Using the entries that follow, state how many lines contain "SampleState", with no other words.

[The input Boundary: Start]

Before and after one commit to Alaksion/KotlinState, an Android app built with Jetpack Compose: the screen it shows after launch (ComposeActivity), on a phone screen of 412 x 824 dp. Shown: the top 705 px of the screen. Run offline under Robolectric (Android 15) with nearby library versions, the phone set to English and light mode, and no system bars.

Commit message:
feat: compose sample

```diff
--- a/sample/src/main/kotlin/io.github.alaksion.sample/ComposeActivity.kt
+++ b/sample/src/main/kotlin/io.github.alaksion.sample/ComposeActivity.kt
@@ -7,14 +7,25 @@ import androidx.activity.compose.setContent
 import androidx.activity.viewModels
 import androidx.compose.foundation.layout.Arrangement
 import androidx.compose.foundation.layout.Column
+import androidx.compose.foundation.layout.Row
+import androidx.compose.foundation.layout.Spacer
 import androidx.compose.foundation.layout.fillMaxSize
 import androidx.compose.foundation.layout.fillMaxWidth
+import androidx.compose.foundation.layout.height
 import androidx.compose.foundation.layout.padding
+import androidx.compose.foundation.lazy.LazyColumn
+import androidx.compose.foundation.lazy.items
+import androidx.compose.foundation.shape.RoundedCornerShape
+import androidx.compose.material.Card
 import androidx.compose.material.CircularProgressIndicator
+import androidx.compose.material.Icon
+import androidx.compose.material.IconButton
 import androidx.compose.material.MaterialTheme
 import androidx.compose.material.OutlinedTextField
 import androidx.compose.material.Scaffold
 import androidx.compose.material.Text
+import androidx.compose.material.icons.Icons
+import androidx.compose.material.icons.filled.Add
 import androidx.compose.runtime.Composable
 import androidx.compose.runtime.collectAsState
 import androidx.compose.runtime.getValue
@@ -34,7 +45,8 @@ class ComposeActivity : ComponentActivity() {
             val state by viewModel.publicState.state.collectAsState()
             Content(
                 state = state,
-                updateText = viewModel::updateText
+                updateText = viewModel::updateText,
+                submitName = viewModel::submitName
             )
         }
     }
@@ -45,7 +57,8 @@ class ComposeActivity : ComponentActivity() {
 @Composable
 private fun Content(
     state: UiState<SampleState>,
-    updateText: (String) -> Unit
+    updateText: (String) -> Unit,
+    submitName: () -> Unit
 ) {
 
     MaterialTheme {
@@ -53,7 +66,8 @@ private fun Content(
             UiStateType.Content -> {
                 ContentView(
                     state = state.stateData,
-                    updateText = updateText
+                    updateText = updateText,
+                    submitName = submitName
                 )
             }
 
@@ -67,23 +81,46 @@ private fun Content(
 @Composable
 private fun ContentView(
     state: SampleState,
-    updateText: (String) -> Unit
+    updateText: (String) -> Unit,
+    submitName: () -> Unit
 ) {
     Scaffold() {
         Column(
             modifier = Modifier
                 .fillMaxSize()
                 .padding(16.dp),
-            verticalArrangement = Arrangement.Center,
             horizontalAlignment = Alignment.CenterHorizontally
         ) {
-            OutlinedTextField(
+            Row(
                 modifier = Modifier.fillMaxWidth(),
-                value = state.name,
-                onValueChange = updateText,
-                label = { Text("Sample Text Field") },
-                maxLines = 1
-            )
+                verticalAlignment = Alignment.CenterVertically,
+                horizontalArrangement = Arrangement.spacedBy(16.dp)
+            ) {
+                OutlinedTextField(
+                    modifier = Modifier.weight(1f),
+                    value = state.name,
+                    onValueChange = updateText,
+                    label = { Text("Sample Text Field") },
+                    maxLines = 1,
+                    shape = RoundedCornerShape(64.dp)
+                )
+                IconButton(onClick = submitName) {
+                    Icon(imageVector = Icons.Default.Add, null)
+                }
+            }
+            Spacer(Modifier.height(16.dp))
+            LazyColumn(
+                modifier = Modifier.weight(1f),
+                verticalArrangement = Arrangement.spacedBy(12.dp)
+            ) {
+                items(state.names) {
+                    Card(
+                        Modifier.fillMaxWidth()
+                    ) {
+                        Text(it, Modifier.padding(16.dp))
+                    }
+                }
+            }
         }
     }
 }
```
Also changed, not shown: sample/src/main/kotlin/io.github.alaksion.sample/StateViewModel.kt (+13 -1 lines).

[The input Boundary: End]

◆ Answer to this task ◆
2